Lean is the answer

neo_ev_BobObornKent Elastomer Products Inc.
Bob Oborn
Kent Elastomer Products Inc. was a traditional rubber company in Northeast Ohio, and realized it needed to change its presence as a dirty, dangerous and autocratic rust belt business to a world-class manufacturer that emphasized quality and service.
The reinvention process was accomplished over the last 10 years, and was no easy task. But with the leadership and vision from former President Murray Van Epp, the company broke down internal barriers and built an infrastructure that would empower employees to change their involvement with the company.
“We knew we needed to change how we managed our business and how we engaged our employees,” says Bob Oborn, Kent Elastomer’s current president. “We found our answer was in lean manufacturing.”
The organization, waste reduction and employee involvement in lean manufacturing was exactly what Kent Elastomer needed. Employees as well as management were trained in the lean operation system. A total cultural transformation began.
There was a significant investment in time and equipment to reach the lean operation goals. But it more than paid for itself. Departmental efficiencies skyrocketed as employees designed their own work centers. Turnover decreased from 50 percent to nearly zero.
“Employee morale is at an all-time high, and we are considered a great place to work,” Oborn says. “We increased our sales by a third and only added two people.”
Over a year of training and adjustment, the level of trust and communication between employees, departments and managers has exponentially improved.
“My vision is to have clear and open communication throughout all levels of the organization,” Oborn says. “That will be my nirvana.”

A natural pivot

neo_ev_EricLofquistMagnus International Group
Eric Lofquist
owner, president and CEO
neo_ev_ScottForsterScott Forster
owner, vice president and COO
After Magnus International Group shifted from recycling petroleum products to manufacturing natural animal feed ingredients, natural waxes, glycerin and other oleochemicals, the opportunities for product expansion and diversification have increased considerably.
In 2007, Magnus had one product: natural wax. Today it has 16 natural products.
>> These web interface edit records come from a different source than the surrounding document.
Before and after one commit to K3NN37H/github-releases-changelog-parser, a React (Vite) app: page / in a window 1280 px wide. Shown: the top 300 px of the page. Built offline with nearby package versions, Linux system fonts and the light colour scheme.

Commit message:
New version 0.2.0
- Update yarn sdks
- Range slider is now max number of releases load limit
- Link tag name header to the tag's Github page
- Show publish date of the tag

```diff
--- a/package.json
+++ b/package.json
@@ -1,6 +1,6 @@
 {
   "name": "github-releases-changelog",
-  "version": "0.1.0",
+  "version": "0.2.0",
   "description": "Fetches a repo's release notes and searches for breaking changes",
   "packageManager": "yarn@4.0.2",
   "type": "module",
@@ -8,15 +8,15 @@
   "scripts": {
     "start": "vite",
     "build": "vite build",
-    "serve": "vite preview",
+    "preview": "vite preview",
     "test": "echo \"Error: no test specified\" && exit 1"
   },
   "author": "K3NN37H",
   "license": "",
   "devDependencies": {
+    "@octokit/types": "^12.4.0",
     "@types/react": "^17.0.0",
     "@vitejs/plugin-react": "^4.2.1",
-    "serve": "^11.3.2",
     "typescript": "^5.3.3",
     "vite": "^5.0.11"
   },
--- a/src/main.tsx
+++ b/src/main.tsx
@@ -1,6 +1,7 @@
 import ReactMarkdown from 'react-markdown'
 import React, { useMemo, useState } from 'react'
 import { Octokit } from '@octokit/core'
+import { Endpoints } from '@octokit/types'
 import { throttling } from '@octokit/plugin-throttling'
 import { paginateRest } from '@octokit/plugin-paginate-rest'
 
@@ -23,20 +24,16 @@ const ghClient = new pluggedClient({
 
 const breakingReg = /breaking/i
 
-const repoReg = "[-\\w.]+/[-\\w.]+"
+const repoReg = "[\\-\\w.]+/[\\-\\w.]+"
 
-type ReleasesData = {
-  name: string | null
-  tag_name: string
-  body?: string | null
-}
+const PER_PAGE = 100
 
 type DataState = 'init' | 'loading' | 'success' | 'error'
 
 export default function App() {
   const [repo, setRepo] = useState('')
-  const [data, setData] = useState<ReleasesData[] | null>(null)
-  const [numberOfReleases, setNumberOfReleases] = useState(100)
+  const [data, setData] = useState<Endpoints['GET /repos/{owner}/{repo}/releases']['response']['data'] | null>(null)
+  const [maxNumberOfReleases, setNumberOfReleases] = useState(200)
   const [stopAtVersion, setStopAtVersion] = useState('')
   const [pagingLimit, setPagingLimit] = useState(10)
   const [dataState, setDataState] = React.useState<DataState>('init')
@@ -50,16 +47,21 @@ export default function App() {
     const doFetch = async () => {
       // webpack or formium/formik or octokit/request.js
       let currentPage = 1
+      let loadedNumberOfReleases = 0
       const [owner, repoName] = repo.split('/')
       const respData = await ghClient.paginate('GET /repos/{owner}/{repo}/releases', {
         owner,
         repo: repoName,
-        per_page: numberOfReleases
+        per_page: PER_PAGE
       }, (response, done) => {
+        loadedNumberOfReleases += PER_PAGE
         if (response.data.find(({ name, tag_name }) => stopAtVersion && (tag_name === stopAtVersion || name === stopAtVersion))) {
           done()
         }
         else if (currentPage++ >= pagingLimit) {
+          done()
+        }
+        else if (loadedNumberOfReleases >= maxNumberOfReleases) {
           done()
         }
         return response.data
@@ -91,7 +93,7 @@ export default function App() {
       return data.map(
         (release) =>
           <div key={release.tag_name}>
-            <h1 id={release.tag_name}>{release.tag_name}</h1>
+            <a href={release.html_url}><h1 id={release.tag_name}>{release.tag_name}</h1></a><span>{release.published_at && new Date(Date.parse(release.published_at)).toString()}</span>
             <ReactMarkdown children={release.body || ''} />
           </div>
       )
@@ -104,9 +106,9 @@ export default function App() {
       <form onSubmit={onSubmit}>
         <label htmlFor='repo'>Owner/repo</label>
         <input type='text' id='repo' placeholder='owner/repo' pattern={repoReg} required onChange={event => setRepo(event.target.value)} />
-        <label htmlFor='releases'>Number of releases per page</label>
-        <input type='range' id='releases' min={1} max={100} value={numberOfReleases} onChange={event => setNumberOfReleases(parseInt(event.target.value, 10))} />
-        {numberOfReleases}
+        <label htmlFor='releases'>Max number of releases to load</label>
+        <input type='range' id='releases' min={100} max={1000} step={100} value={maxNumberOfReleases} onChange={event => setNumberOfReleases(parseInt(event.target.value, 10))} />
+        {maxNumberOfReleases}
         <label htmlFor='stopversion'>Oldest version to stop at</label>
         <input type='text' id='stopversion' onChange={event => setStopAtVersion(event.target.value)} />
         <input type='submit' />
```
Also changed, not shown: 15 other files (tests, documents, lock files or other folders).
Headed by Eric Lofquist, owner, president and CEO, and Scott Forster, owner, vice president and COO, the company says its goal is to release one new sustainable product per quarter.
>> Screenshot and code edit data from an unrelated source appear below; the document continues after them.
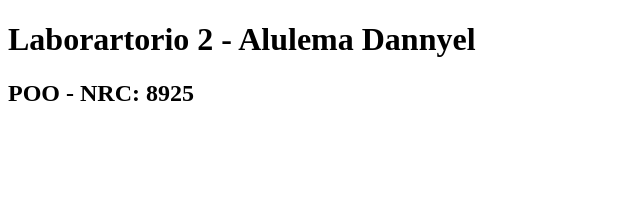
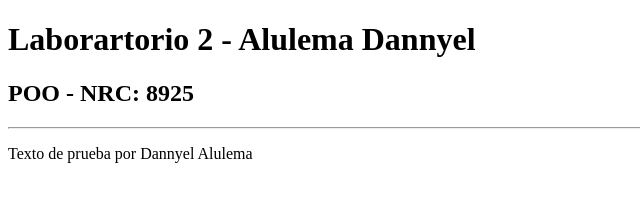
Before and after one commit to ESPE-DAAlulemaR/POO-8925_Lab2, a plain HTML site: page index.html in a window 1280 px wide. Shown: the whole page, without its empty margins (0-640 px from the left). Drawn offline with Linux system fonts and the light colour scheme.

Commit message:
Nuevo parrafo en archivo index - GitHub (Dannyel Alulema)

```diff
--- a/index.html
+++ b/index.html
@@ -9,5 +9,7 @@
 <body>
     <h1>Laborartorio 2 - Alulema Dannyel</h1>
     <h2>POO - NRC: 8925</h2>
+    <hr>
+    <p>Texto de prueba por Dannyel Alulema</p>
 </body>
 </html>
```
Between 2007 and 2011, Magnus experienced more than 2,700 percent revenue growth, a portion of which it’s investing back into the business.
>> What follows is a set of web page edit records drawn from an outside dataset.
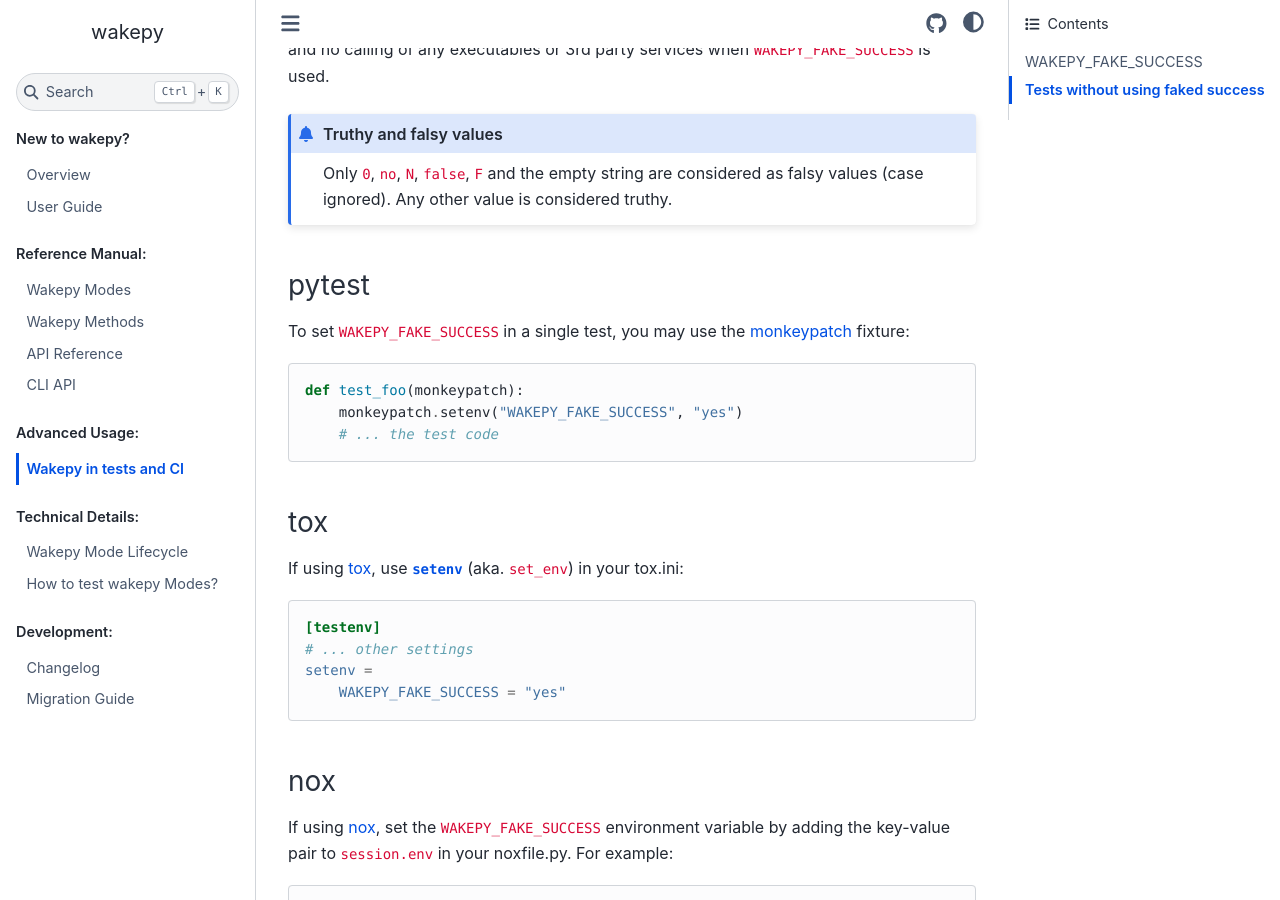
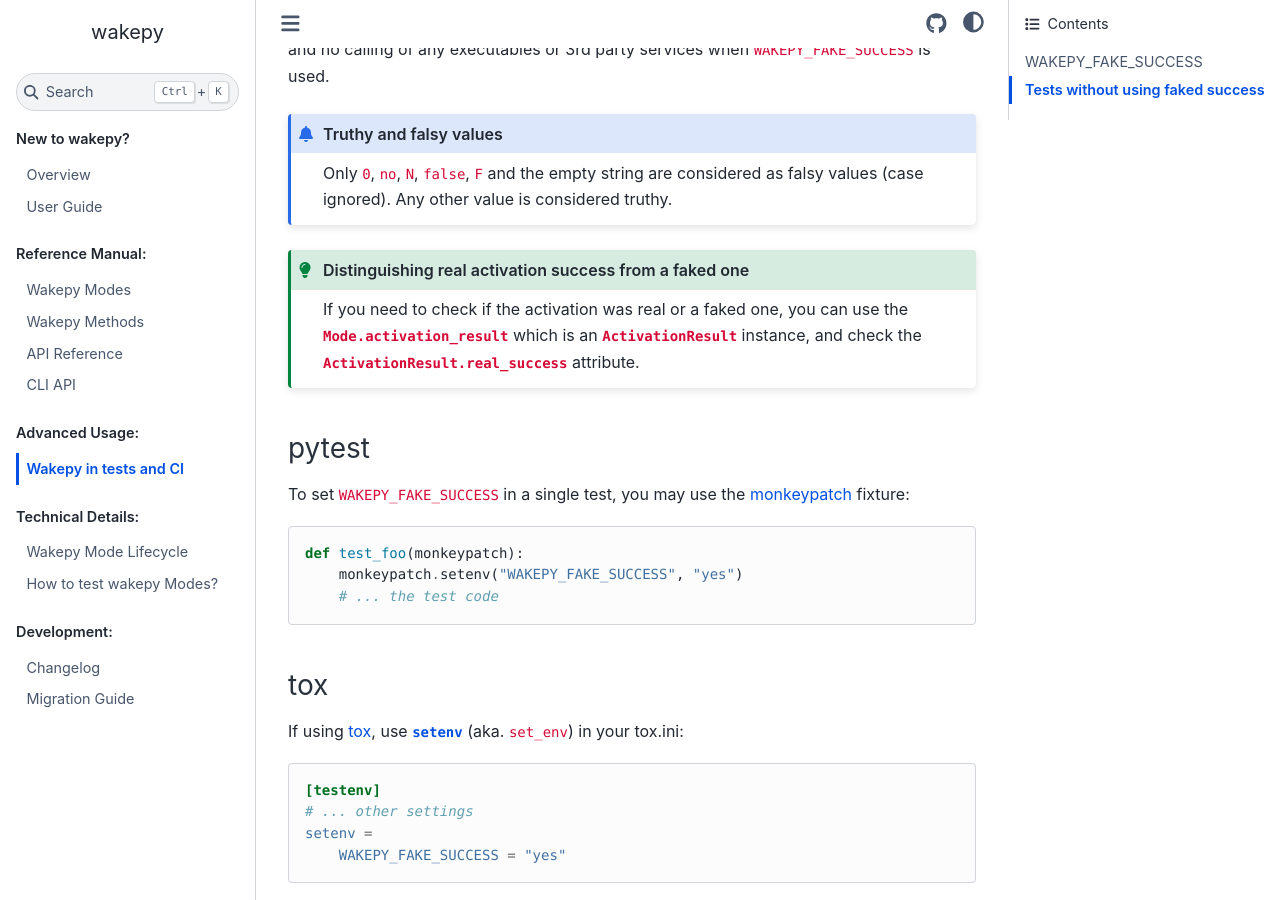
Before and after one commit to fohrloop/wakepy, a Sphinx documentation site: the page built from docs/source/tests-and-ci.md, in a window 1280 px wide and 900 px high, scrolled down 539 px. Built offline with Sphinx 7.4.7 and the Sphinx Book theme 1.1.4, drawn with Linux system fonts in a browser that asks for light colours; the version number could not be read and is left out.

Commit message:
add tip: check real_success

````diff
--- a/docs/source/tests-and-ci.md
+++ b/docs/source/tests-and-ci.md
@@ -1,6 +1,7 @@
 # Wakepy in tests and CI
 
 If you're using wakepy in Continuous Integration tests, note that typically CI is running on a system where there is no Desktop Environment available. In addition, the available services and executables might be different from the services and executables on the machine where the code using wakepy is meant to be running. For this reason, even if wakepy is able to activate a mode on your development machine, it might not be able to do so in CI tests. *In most cases it is recommended to make wakepy always succeed in the mode activation in unit tests and CI by setting the `WAKEPY_FAKE_SUCCESS` environment variable.*
+
 
 (WAKEPY_FAKE_SUCCESS)=
 ## WAKEPY_FAKE_SUCCESS
@@ -10,6 +11,11 @@ To force wakepy to fake a successful mode activation, you may set an environment
 ```{admonition} Truthy and falsy values
 :class: info
 Only `0`, `no`, `N`, `false`, `F` and the empty string are considered as falsy values (case ignored). Any other value is considered truthy.
+```
+```{admonition} Distinguishing real activation success from a faked one
+:class: tip
+
+If you need to check if the activation was real or a faked one, you can use the {attr}`Mode.activation_result <wakepy.Mode.activation_result>` which is an {class}`ActivationResult <wakepy.ActivationResult>` instance, and check the {attr}`ActivationResult.real_success <wakepy.ActivationResult.real_success>` attribute.
 ```
 
 ### pytest
````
In 2014, the company brought online one of its distillation towers for the advanced processing of food industry raw materials and its glycerin refinery for producing U.S. Pharmacopeial Convention-grade glycerin. This evolved the refinement capabilities of its Hardy Industrial Technologies business to encompass other oleochemicals.
The company also invested in solutions and systems to improve plant air quality control, the final engineering and implementation for which will be completed this year.
Additionally, Magnus is breaking ground on a state-of-the-art lab, plant management offices and employee campus, which will also include additional upgrades in property landscaping and entryway design.
Magnus’ revenues have increased 25 percent from 2013 to 2014, with net profitability remaining above 15 percent. This year, sales are projected to grow by 40 percent.
Total employment at Magnus has grown 52 percent from 2013 to 2014 — from 48 employees to 73. The company anticipates 8 to 10 percent employment growth this year.